The movement opened with question-like phrasing as if to ask, “Where are we going?” Intensely lyrical sound thrusts featuring the viola and cello in the same range led to a beautiful mellow trio-like section, followed by a return to the angular punches, making a forceful introductory statement for the evening.
Insistent “tribal” dance rhythms defined the argumentative second movement, interspersed with humor and a quiet suspenseful segment suggestive of a swarm of insects. The musicians conveyed all this with a fine balance between lightness of touch and solid synchronized rhythm-making.
Sad and dissonant, the final movement featured mournful conversations between the violins and the cello and viola. It struck me that a composer in a more traditional frame of mind would have made this the second movement, and the second the third. Bartók must have wanted to make a point of leaving us with a lament.
Beaver described String Quartet No. 4 in C major as “Bartók at his happiest point.” The composer was “creating a new folk music that does not live in one place, that can work for any of us.” And “folk” is just what the first of the quartet’s five brief movements evokes: a crowd of people talking, amid dissonant avant-garde passages.
The muted (“con sordino”) quality of the second movement, “Prestissimo,” actually provided a showcase for heightened expressivity on the part of the Chiara, with half-crazed glissandi and a section that suggested humming bees.
The ensemble made the rainbow harmonies of the slow third movement things of great beauty as Beaver executed with both delicacy and fulness flitting cello melodies atop equally delicate ambient soundscapes woven by the violins and viola, after which the group demonstrated a different kind of facility in the all-pizzicato fourth movement with nearly perfect precision and unexpectedly rich tone. And those North African rhythms came to the fore in the forthright final movement, in which the musicians displayed again their impressive ability to play as one instrument, perhaps enhanced by having eliminated the need to refer to sheet music.
Written in 1939 and under increasing Nazi repression – Bartók, who’d been very public with his antifascist views, reluctantly left Hungary and emigrated to the United States as the war broke out – the four movements of final String Quartet, No. 6 in D major, are each marked with the musically unusual term “Mesto” (“sad”). A mournful tone predominates, beginning with the weeping solo viola introduction. An agitated sort of sadness characterizes much of the first movement, punctuated with reflective passages. The musicians asserted their fine feel for dynamics here.

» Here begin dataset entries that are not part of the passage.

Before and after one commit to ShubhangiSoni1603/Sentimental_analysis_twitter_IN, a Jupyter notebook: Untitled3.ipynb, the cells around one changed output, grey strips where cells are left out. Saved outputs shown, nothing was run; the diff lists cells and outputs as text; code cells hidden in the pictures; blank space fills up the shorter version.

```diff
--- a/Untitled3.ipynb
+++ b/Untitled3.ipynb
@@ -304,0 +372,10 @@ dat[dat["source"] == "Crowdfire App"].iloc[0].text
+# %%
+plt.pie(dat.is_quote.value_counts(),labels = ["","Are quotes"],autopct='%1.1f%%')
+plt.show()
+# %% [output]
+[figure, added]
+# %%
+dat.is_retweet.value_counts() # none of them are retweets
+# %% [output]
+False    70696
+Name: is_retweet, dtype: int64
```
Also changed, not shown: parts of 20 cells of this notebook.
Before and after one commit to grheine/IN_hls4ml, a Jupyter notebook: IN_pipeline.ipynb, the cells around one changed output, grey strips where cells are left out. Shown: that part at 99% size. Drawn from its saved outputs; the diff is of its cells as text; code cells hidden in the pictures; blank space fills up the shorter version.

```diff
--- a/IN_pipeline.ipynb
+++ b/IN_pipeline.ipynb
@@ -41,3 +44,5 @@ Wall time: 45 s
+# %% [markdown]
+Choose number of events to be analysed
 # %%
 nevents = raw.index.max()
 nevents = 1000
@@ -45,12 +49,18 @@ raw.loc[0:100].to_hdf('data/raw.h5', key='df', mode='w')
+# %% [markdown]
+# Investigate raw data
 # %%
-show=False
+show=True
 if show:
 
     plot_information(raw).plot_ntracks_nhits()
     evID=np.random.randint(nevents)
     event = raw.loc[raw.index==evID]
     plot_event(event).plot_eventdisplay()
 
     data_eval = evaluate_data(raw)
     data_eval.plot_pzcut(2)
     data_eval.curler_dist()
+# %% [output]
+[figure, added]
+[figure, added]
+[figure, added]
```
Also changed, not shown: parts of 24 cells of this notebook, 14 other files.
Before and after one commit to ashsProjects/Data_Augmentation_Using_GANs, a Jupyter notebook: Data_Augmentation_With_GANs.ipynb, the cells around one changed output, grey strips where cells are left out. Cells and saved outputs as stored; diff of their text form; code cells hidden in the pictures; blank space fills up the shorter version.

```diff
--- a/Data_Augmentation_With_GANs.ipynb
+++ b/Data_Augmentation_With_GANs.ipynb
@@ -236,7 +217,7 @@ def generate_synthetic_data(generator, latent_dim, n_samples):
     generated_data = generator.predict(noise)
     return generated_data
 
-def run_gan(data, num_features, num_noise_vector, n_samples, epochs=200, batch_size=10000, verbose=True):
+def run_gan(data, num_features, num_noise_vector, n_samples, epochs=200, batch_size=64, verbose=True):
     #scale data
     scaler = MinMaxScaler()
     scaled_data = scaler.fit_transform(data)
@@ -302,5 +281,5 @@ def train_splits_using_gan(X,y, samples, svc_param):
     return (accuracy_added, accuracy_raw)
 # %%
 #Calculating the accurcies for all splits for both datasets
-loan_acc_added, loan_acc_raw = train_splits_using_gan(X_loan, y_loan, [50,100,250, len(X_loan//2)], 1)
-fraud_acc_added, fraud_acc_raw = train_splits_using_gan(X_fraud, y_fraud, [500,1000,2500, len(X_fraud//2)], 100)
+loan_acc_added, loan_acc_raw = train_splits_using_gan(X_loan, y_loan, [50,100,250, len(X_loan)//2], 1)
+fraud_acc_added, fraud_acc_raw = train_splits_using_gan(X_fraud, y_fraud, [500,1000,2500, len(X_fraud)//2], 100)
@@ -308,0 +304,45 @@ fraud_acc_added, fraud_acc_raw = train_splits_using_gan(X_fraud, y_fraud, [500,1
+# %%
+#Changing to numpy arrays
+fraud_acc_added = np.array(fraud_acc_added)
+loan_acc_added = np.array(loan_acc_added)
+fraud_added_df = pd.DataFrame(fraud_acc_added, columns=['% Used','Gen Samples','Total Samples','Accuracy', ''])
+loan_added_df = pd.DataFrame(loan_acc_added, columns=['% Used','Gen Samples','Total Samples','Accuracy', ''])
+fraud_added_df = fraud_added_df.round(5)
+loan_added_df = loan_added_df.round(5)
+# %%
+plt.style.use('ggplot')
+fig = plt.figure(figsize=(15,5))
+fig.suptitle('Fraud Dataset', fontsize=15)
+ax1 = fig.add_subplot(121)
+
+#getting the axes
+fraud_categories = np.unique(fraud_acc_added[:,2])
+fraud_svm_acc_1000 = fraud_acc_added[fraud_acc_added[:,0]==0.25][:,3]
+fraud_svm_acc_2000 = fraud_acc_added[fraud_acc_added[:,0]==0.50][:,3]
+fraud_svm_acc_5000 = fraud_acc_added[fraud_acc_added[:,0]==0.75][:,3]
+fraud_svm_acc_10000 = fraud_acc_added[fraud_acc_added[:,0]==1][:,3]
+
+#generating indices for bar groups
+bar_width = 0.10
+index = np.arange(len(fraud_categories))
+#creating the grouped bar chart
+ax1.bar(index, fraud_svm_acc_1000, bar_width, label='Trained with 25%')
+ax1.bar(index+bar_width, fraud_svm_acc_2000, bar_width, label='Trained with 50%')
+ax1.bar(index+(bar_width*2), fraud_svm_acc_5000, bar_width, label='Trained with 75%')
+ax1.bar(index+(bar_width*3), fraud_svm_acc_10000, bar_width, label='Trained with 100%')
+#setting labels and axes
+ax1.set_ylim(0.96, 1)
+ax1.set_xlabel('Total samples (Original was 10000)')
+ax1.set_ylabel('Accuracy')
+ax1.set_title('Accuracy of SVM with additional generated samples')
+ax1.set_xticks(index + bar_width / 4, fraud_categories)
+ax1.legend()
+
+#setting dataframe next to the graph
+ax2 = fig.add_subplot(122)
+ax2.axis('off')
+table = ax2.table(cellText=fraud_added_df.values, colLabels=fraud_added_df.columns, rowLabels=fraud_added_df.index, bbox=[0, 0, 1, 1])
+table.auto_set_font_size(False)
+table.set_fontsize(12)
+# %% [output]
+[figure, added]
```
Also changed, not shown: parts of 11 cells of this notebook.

After a slow and thoughtful (“Mesto”) introduction, the “sarcastic march” (as Beaver described it) of the second movement kicks in. Angular, uncertain, stopping and starting, the march gives way to a weird, dreamlike interregnum with a high melody from the cello as the viola plucks guitar-like chords. The march tempo reasserts itself and the movement ends with an extremely high violin figure that I would have believed to be a fife had I not had the violinist in plain view.
An arch Burletta (“burlesque”) follows, its touches of carnivalesque playfulness not dispelling the overall sadness. It ends abruptly, giving way to a finale with a sad, religious feeling, full of really pretty harmonies that Mozart might have understood. Unrelentingly sad but not tragic, grieving but not despairing, the piece ends with a gentle, surprisingly traditional and marvelously affecting major chord.
If I’ve written more about the pieces than the performances, it’s because I’d never heard these works performed in concert before, and am fully digesting them for the first time. The musicians rendered them with maturity and excitement. The Chiara Quartet is not a flashy group, but a serious foursome full of both youthful energy and studied intensity, solidly versed in the emotional complexity of these pieces and technically and interpretively up to the task. They obviously love these challenging works, enough to have memorized them, and the payoff was plain to hear and see on that rocking barge last night.
The Chiara Quartet completes the program with a performance of Bartók’s first, third, and fifth string quartets on October 17, 2014. Visit Bargemusic online for tickets.